‘The quality of mercy is not strained’
“The quality of mercy is not strained… It blesseth him that gives, and him that takes… And earthly power doth then show likest God’s When mercy seasons justice.”
There are 128 prisoners on Ohio’s death row. A bipartisan effort is underway in the Ohio legislature to end the death penalty. Senators Steve Huffman, Michelle Reynolds, Nickie Antonio and Hearcel Craig have introduced legislation in the Ohio Senate to end state-sponsored executions. They point out the expense, the impossibility of finding drugs for lethal injections, and the possibility of executing innocent people warrant the end of the death penalty. These senators and these efforts are to be commended for speaking the plain truth about state sanctioned murder and trying to end it.
With bipartisan support, it’s time to stop Ohio from executing people
“As a reporter for the Columbus Dispatch, I personally witnessed 21 executions and wrote about dozens of others. I maintained an objective point of view throughout 44 years in journalism, the last 33 years in Columbus. I kept my opinions to myself in print and in person.
“But after I left journalism, and not coincidentally after I went to theology school, I became convicted that the death penalty was morally, spiritually, ethically, and financially wrong. All life is sacred.”
Lawmakers call for an end to capital punishment in Ohio. Again.
“I believe it’s indeed time for the state of Ohio to take the pragmatic, economically prudent, principled step to end capital punishment, which has been found to be expensive, impractical, unjust, inhumane and in the past even erroneous,” [Nickie] Antonio said Tuesday at a statehouse news conference. She noted 11 people on Ohio Death Row have been exonerated.
Ohio lawmakers from both parties have tried to end the death penalty. Could the latest effort succeed?
A group of Ohio lawmakers once again is introducing legislation that would abolish the state’s death penalty. But it remains to be seen whether they will get farther this session than with previous attempts, which went nowhere.
“On Tuesday, a group of Ohio senators are set to unveil their latest attempt to stop executions, which resumed in Ohio 24 years ago”
Local legislator again plans bipartisan push to end death penalty in Ohio
“Tipp City Republican state Sen. Steve Huffman and a group of fellow legislators are again trying to abolish the death penalty in Ohio.
“Huffman, Senate Minority Leader Nickie Antonio, D-Lakewood, Senate Assistant Minority Leader Hearcel Craig, D-Columbus, and Sen. Michele Reynolds, R-Canal Winchester, announced Friday they will hold a press conference Tuesday to lay out the new legislation.”
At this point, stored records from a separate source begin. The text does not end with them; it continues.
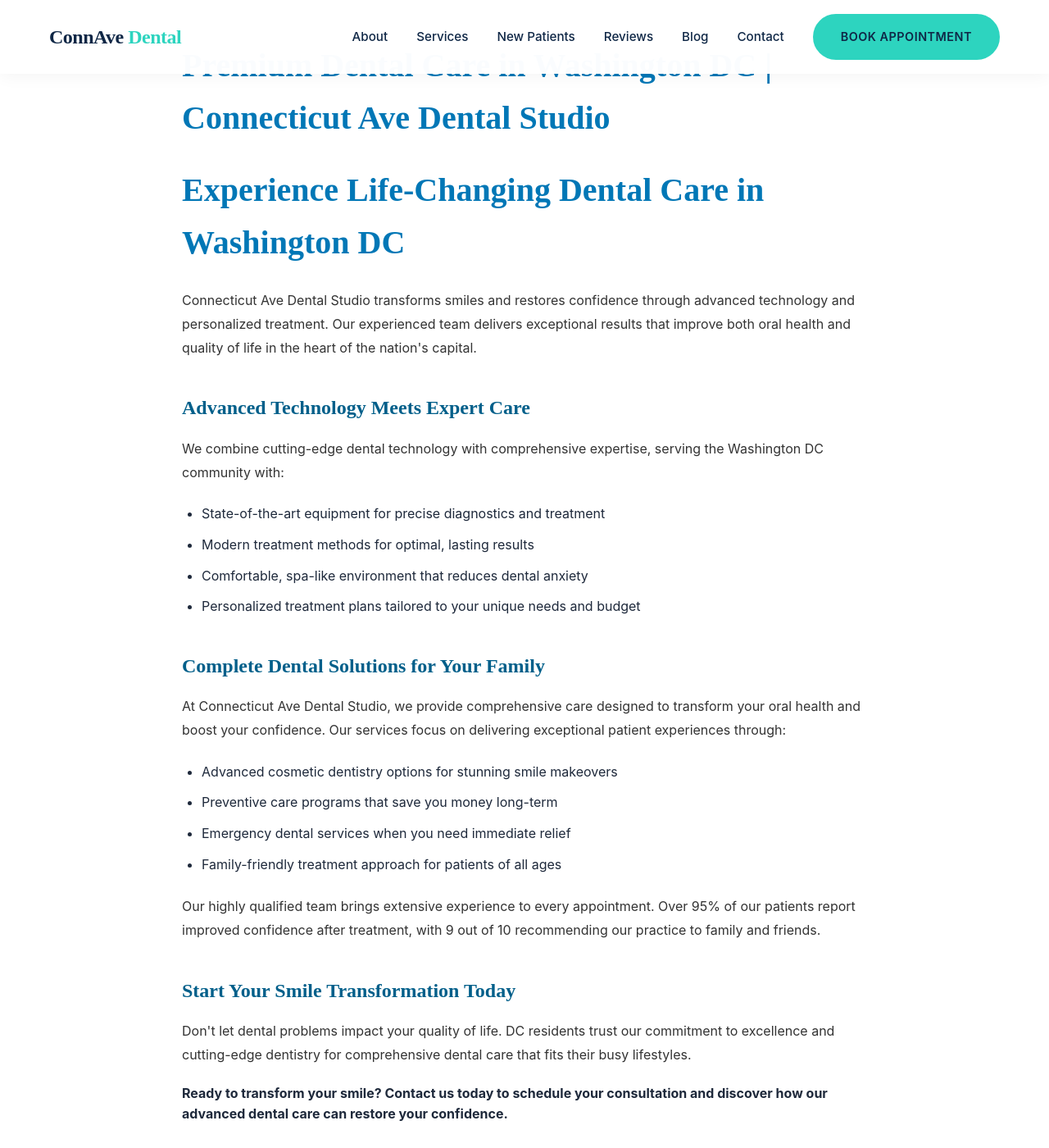
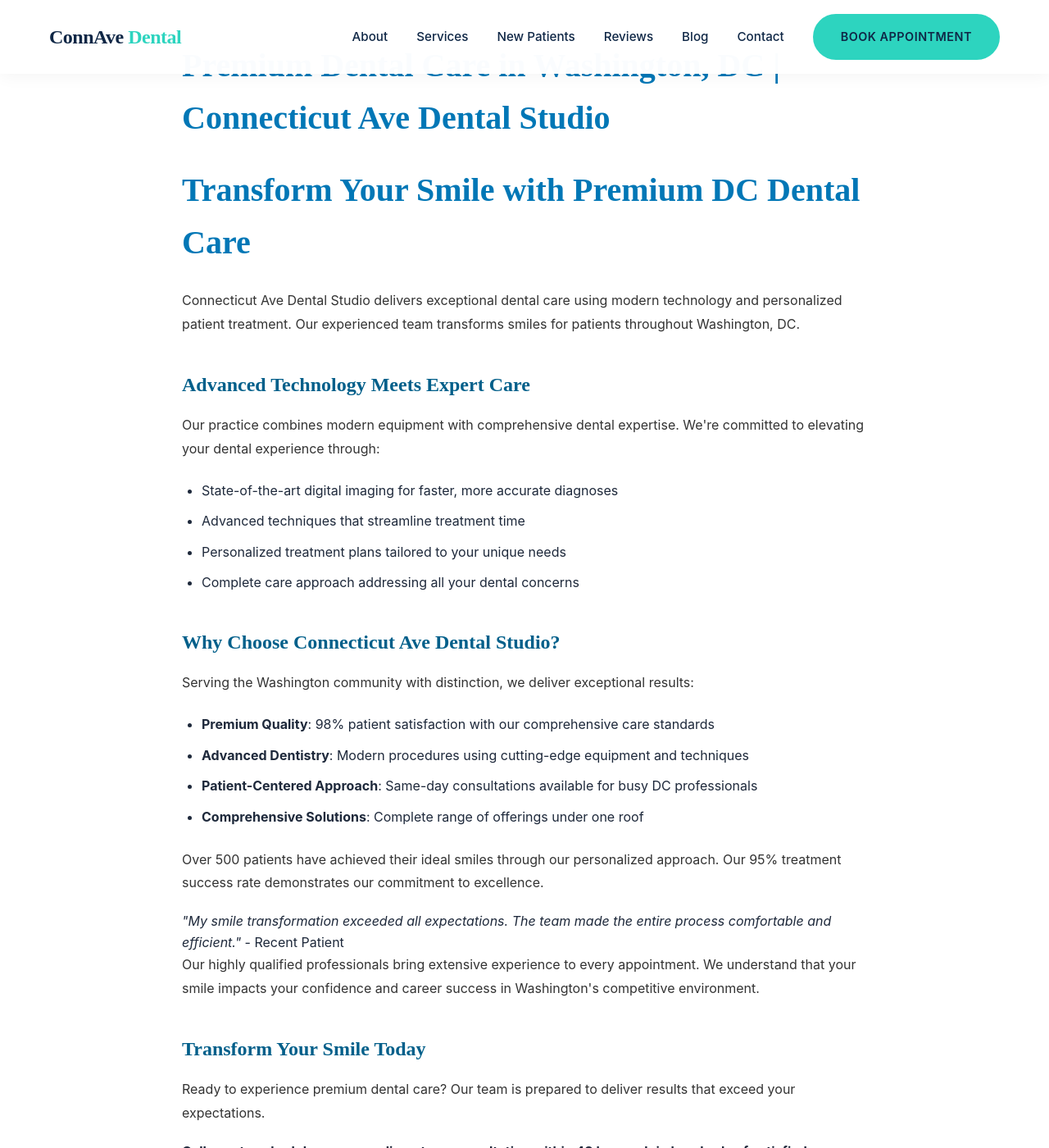
Before and after one commit to asquitt/asquitt.github.io, a Jekyll site: the page test-wireframe---basic-landing-page.html, which Jekyll copies as it is, in a window 1280 px wide and 1400 px high. Shown: the whole window at 82% size. Built offline with Jekyll 4.4.1, drawn with Linux system fonts in a browser that asks for light colours; some of the changed text lies outside the part shown.

Commit message:
Add Premium Dental Care in Washington, DC | Connecticut Ave Dental Studio page

```diff
--- a/test-wireframe---basic-landing-page.html
+++ b/test-wireframe---basic-landing-page.html
@@ -3,8 +3,8 @@
 <head>
     <meta charset="UTF-8">
     <meta name="viewport" content="width=device-width, initial-scale=1.0">
-    <meta name="description" content="Premium dental care in Washington DC. Connecticut Ave Dental Studio offers advanced dentistry with cutting-edge technology and personalized care.">
-    <title>Premium Dental Care in Washington DC | Connecticut Ave Dental Studio</title>
+    <meta name="description" content="Connecticut Ave Dental Studio offers premium dental care in Washington, DC. Advanced technology, personalized care, and expert team. Contact us today!">
+    <title>Premium Dental Care in Washington, DC | Connecticut Ave Dental Studio</title>
     <style>
 
         /* --- CSS RESET & VARIABLES --- */
@@ -298,29 +298,31 @@
 </header>
 
     <main class="page-content">
-        <h1>Premium Dental Care in Washington DC | Connecticut Ave Dental Studio</h1>
-        <h1>Experience Life-Changing Dental Care in Washington DC</h1>
-<p>Connecticut Ave Dental Studio transforms smiles and restores confidence through advanced technology and personalized treatment. Our experienced team delivers exceptional results that improve both oral health and quality of life in the heart of the nation's capital.</p>
+        <h1>Premium Dental Care in Washington, DC | Connecticut Ave Dental Studio</h1>
+        <h1>Transform Your Smile with Premium DC Dental Care</h1>
+<p>Connecticut Ave Dental Studio delivers exceptional dental care using modern technology and personalized patient treatment. Our experienced team transforms smiles for patients throughout Washington, DC.</p>
 <h2>Advanced Technology Meets Expert Care</h2>
-<p>We combine cutting-edge dental technology with comprehensive expertise, serving the Washington DC community with:</p>
+<p>Our practice combines modern equipment with comprehensive dental expertise. We're committed to elevating your dental experience through:</p>
 <ul>
-<li>State-of-the-art equipment for precise diagnostics and treatment</li>
-<li>Modern treatment methods for optimal, lasting results</li>
-<li>Comfortable, spa-like environment that reduces dental anxiety</li>
-<li>Personalized treatment plans tailored to your unique needs and budget</li>
+<li>State-of-the-art digital imaging for faster, more accurate diagnoses</li>
+<li>Advanced techniques that streamline treatment time</li>
+<li>Personalized treatment plans tailored to your unique needs</li>
+<li>Complete care approach addressing all your dental concerns</li>
 </ul>
-<h2>Complete Dental Solutions for Your Family</h2>
-<p>At Connecticut Ave Dental Studio, we provide comprehensive care designed to transform your oral health and boost your confidence. Our services focus on delivering exceptional patient experiences through:</p>
+<h2>Why Choose Connecticut Ave Dental Studio?</h2>
+<p>Serving the Washington community with distinction, we deliver exceptional results:</p>
 <ul>
-<li>Advanced cosmetic dentistry options for stunning smile makeovers</li>
-<li>Preventive care programs that save you money long-term</li>
-<li>Emergency dental services when you need immediate relief</li>
-<li>Family-friendly treatment approach for patients of all ages</li>
+<li><strong>Premium Quality</strong>: 98% patient satisfaction with our comprehensive care standards</li>
+<li><strong>Advanced Dentistry</strong>: Modern procedures using cutting-edge equipment and techniques</li>
+<li><strong>Patient-Centered Approach</strong>: Same-day consultations available for busy DC professionals</li>
+<li><strong>Comprehensive Solutions</strong>: Complete range of offerings under one roof</li>
 </ul>
-<p>Our highly qualified team brings extensive experience to every appointment. Over 95% of our patients report improved confidence after treatment, with 9 out of 10 recommending our practice to family and friends.</p>
-<h2>Start Your Smile Transformation Today</h2>
-<p>Don't let dental problems impact your quality of life. DC residents trust our commitment to excellence and cutting-edge dentistry for comprehensive dental care that fits their busy lifestyles.</p>
-<strong>Ready to transform your smile? Contact us today to schedule your consultation and discover how our advanced dental care can restore your confidence.</strong>
+<p>Over 500 patients have achieved their ideal smiles through our personalized approach. Our 95% treatment success rate demonstrates our commitment to excellence.</p>
+<em>"My smile transformation exceeded all expectations. The team made the entire process comfortable and efficient."</em> - Recent Patient
+<p>Our highly qualified professionals bring extensive experience to every appointment. We understand that your smile impacts your confidence and career success in Washington's competitive environment.</p>
+<h2>Transform Your Smile Today</h2>
+<p>Ready to experience premium dental care? Our team is prepared to deliver results that exceed your expectations.</p>
+<strong>Call now to schedule your complimentary consultation within 48 hours. Join hundreds of satisfied Washington patients who trust us with their smiles.</strong>
     </main>
     <footer>
 <div class="container">
```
‘Dead Man Walking’ author issues a call to action to Ohio’s faith leaders to end the death penalty
“Sister Helen Prejean, author of the 1993 book ‘Dead Man Walking’ and internationally known advocate for the abolishment of the death penalty issued a ‘call to action’ to Ohio’s faith leaders to work to end capital punishment in the state…
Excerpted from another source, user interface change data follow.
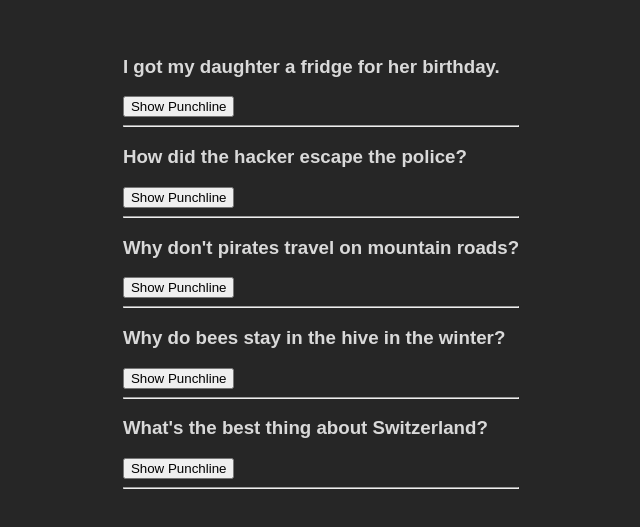
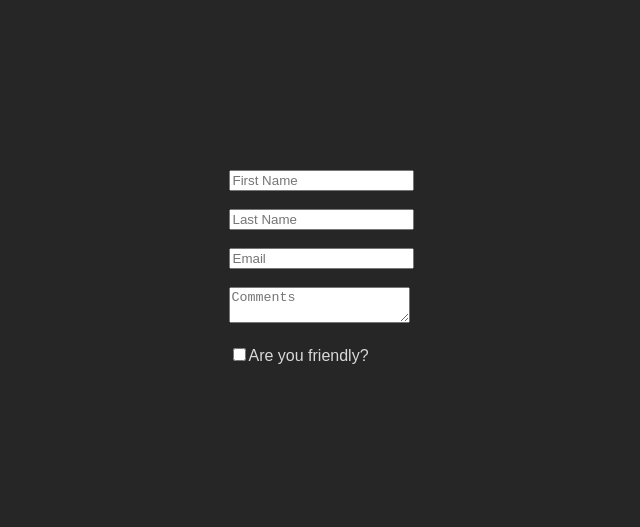
Before and after one commit to ayobanwo/demoproject, a React (Create React App) app: page / in a window 1280 px wide. Shown: the part 133-660 px from the top of the page, without its empty margins (319-959 px from the left). Built offline with nearby package versions, Linux system fonts and the light colour scheme.

Commit message:
Controlled Forms

```diff
--- a/src/App.js
+++ b/src/App.js
@@ -1,5 +1,6 @@
 import Box from './Box/Box';
 import Counter from './Counter/Counter';
+import Form from './Form/Form';
 import JohnState from './JohnState/JohnState';
 import JokeApp from './JokeApp/JokeApp';
 import MemeGen from './MemeGen/MemeGen';
@@ -10,7 +11,8 @@ function App() {
 		// <Counter />
 		// <JohnState />
 		// <Box />
-		<JokeApp />
+		// <JokeApp />
+		<Form />
 	);
 }
 
--- /dev/null
+++ b/src/Form/Form.jsx
@@ -0,0 +1,52 @@
+import React from "react"
+
+export default function Form() {
+    const [formData, setFormData] = React.useState({firstName: "", lastName: "", email: "", comments: "", isFriendly: true})
+
+    console.log(formData)
+
+    function handleChange(event) {
+
+        const {name, value, checked, type} = event.target
+        setFormData( prevFormData => {
+            return {
+                ...prevFormData,
+                [name]: type === "checkbox" ? checked : value
+            }
+        })
+    }
+
+    return (
+        <form>
+            <input
+                type="text"
+                placeholder="First Name"
+                onChange={handleChange}
+                name="firstName"
+                value={formData.firstName}
+            /> <br/><br/>
+            <input
+                type="text"
+                placeholder="Last Name"
+                onChange={handleChange}
+                name="lastName"
+                value={formData.lastName}
+            /> <br/><br/>
+            <input
+                type="email"
+                placeholder="Email"
+                onChange={handleChange}
+                name="email"
+                value={formData.email}
+            />
+            <br/><br/>
+            <textarea value={formData.comments} name="comments" onChange={handleChange} placeholder="Comments" />
+            <br/><br/>
+            <input
+                type="checkbox"
+                id="isFriendly"
+            />
+            <label htmlFor="isFriendly">Are you friendly?</label>
+        </form>
+    )
+}
```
“Prejean said the death penalty is ‘riddled with race’ and a ‘continuation of the legacy of slavery in this country.'”
Making Room for Opposing the Death Penalty on the Evangelical Agenda
EJUSA Evangelical Network’s Sam Heath talks to Columbus Vineyard’s Pastor Rich Nathan. “Nathan has brought the light of the gospel to this city as a pastor for 34 years, until stepping into a pastoral training role in 2021. His journey to a large and thriving 8,000-member congregation spans four decades, and part of that story culminates with a staunch advocacy to repeal the death penalty.”
Ohio’s death penalty disproportionately affects Black men
“Over a hundred years ago, at a site a little under 50 miles from where I live, an angry mob of white people showed up, guns in hand, to the jail cell of Henry Corbin. Corbin had been accused of killing a white woman– an accusation he and his family flatly denied. Without any due process, this mob took it upon themselves to enact so-called justice, hanging Corbin from a tree and filling his body with over 400 bullets…”
The death penalty does nothing to keep us safe. Let’s end it now.
“I was a 35-year-old military veteran working for the U.S. Postal Service in Phoenix when my life was turned upside down. I was arrested and charged for a crime I knew nothing about. My trial only lasted four days and the jury convicted me after deliberating for only four hours. A Maricopa County, Arizona judge sentenced me to death…”
Activist group is optimistic about ending death penalty in Ohio
“We had a lot of progress last year,” said Cohen. “We had the most bipartisan support that we’ve ever received for death penalty repeal. And the bills went the farthest in the process that they’ve ever gone.”